Taipale started from scratch, using a modern approach to system design that relied on technologies that had not been dreamed of when the old system was being installed. The new loudspeaker system starts with left, center, and right clusters composed of two or three Danley SH-50 full-range loudspeakers each. Four Danley TH-115s comprise a flown subwoofer array in a directional, Taipale-designed, dipole configuration. Two cross-matrixed delay rings, with six Danley SH-50s total, cover seating towards the back of the sanctuary and the balcony. Renkus-Heinz TRX81/9s serve as down-fills below each of the LCR clusters, four TRX81/9s serve as the under-balcony loudspeakers, and three Bag End TA6000s supplement as front-fills. Soundweb supplies DSP to the six Lab.Gruppen C68:4 amps powering the main loudspeakers, with additional amplification from QSC.

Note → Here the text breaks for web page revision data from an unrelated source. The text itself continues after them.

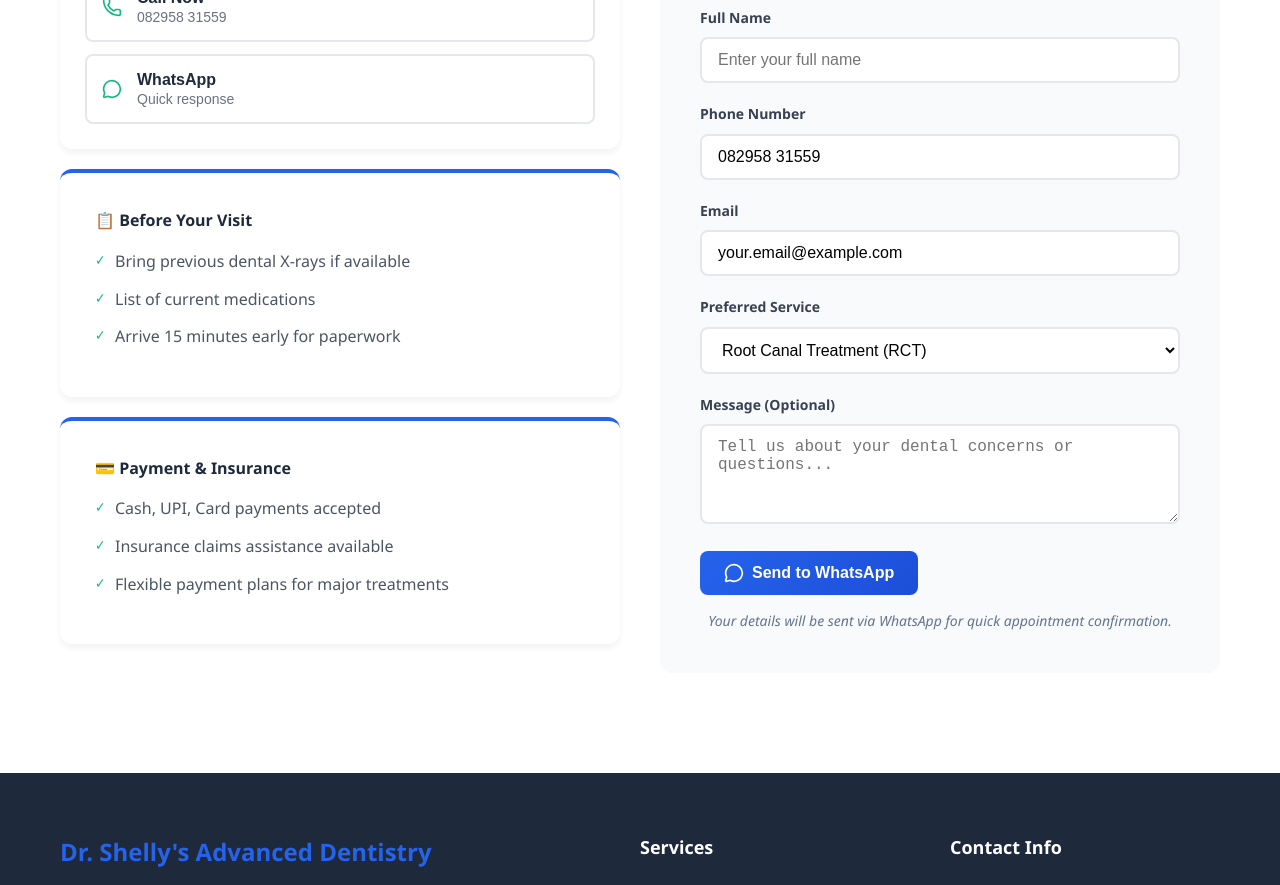
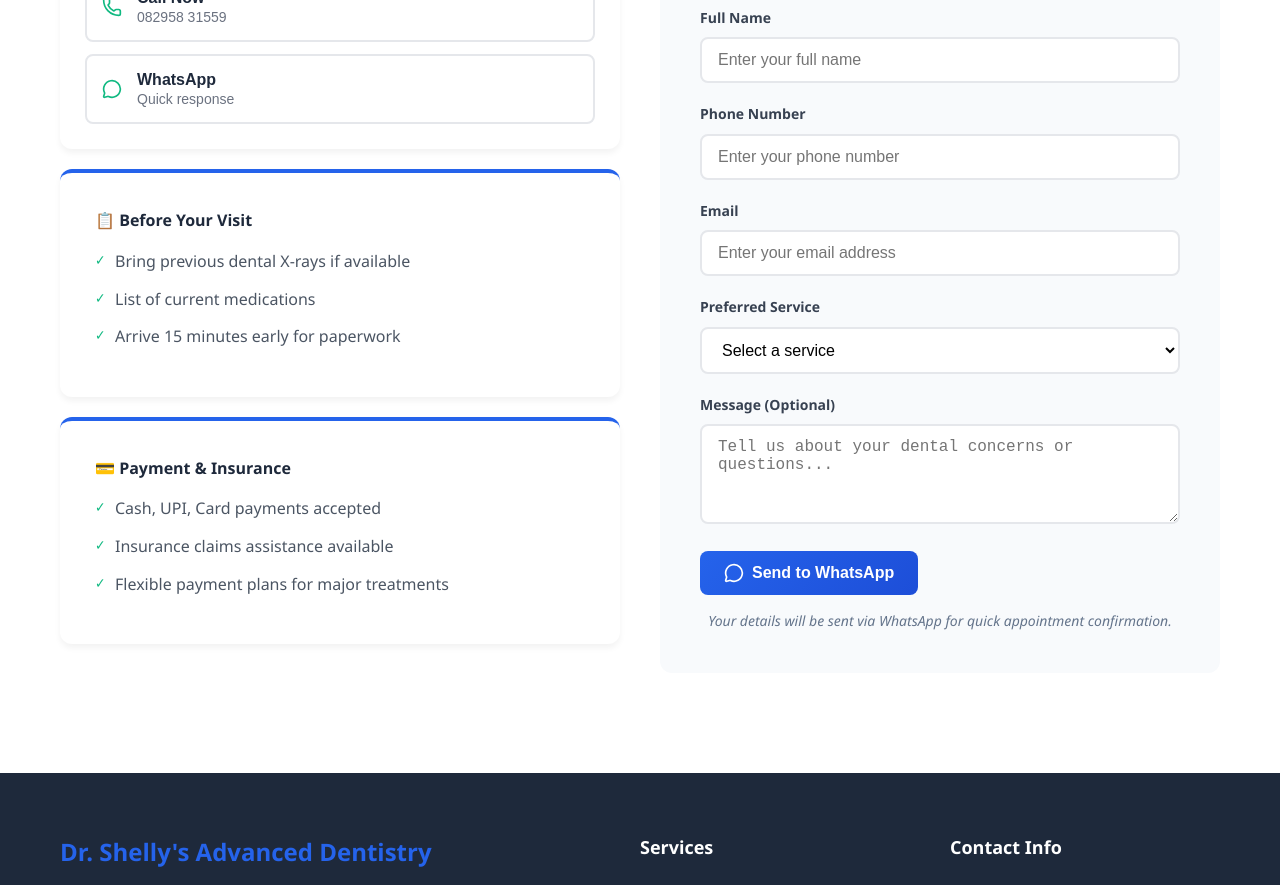
Before and after one commit to gaurshelly90/dr-shelly-advanced-dentistry, a React (Create React App) app: page / in a window 1280 px wide. Shown: the part 4000-4885 px from the top of the page. Built offline with nearby package versions, Linux system fonts and the light colour scheme.

Commit message:
Fix contact form - remove default values and add proper placeholders

```diff
--- a/src/components/Contact.tsx
+++ b/src/components/Contact.tsx
@@ -4,9 +4,9 @@ import { Phone, MessageCircle } from 'lucide-react';
 const Contact: React.FC = () => {
   const [formData, setFormData] = useState({
     fullName: '',
-    phone: '082958 31559',
-    email: 'your.email@example.com',
-    service: 'Root Canal Treatment',
+    phone: '',
+    email: '',
+    service: '',
     message: ''
   });
 
@@ -39,9 +39,9 @@ const Contact: React.FC = () => {
     // Reset form after sending to WhatsApp
     setFormData({
       fullName: '',
-      phone: '082958 31559',
-      email: 'your.email@example.com',
-      service: 'Root Canal Treatment',
+      phone: '',
+      email: '',
+      service: '',
       message: ''
     });
   };
@@ -123,6 +123,7 @@ const Contact: React.FC = () => {
                          name="phone"
                          value={formData.phone}
                          onChange={handleInputChange}
+                         placeholder="Enter your phone number"
                          required
                        />
                      </div>
@@ -135,6 +136,7 @@ const Contact: React.FC = () => {
                          name="email"
                          value={formData.email}
                          onChange={handleInputChange}
+                         placeholder="Enter your email address"
                          required
                        />
                      </div>
@@ -146,7 +148,9 @@ const Contact: React.FC = () => {
                          name="service"
                          value={formData.service}
                          onChange={handleInputChange}
+                         required
                        >
+                         <option value="">Select a service</option>
                          <option value="Root Canal Treatment">Root Canal Treatment (RCT)</option>
                          <option value="Dental Implants">Dental Implants</option>
                          <option value="General Consultation">General Consultation</option>
```
Lines whose indentation alone changed are shown as unchanged.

Chris Rayburn served as lead technician for Summit Integrated and had an opportunity to tune the old system. “Going from the dark ages to the new Danley speakers made an incredible difference,” he avowed. “Their remarkably tight pattern control directs energy to the pews and nowhere else, so the sound is tight, focused, and intelligible.” Rayburn and his crew overcame numerous obstacles to bring the remarkable change to life. First, the room contains 48-foot peaks, and the door was too small to fit a scissors lift. So the crew had to erect scaffolding on a sloped floor to get the job done. Worse, they had to remove everything mid-installation to make way for an unscheduled wedding. “To everyone’s amazement, Summit met all the hardships with grace and a positive attitude,” remarked Taipale. “It was a level of professionalism under duress that few companies could match.”

He continued, “Interestingly, I can look back at my TEF analyzer data files and see that Jim invited me over to FBC to re-voice the old loudspeaker system at least every other year since our first meeting in 2001, typically a month before Easter Sunday. So I guess it is fitting that this installation was commissioned during the week leading up to Easter, and that its first use was during Easter Sunday services!”

ABOUT DANLEY SOUND LABS Danley Sound Labs is the exclusive home of Tom Danley, one of the most innovative loudspeaker designers in the industry today and recognized worldwide as a pioneer for “outside the box” thinking in professional audio technology.

Danley Sound Labs •

PHOTO CAPTION EXTERIOR IMAGE: Taipale Media Systems, Inc. of Allen, Texas, designed the Danley-centered audio system for First Baptist Church (FBC) Midland, Texas, with Summit Integrated Systems of Lafayette, Colorado handling the installation. INTERIOR IMAGE: Midland Baptist Church (FBC) in Midland, Texas boasts LCR clusters composed of two or three Danley SH-50s, with four Danley TH-115s subs in a flown array and six SH-50s for the delay rings.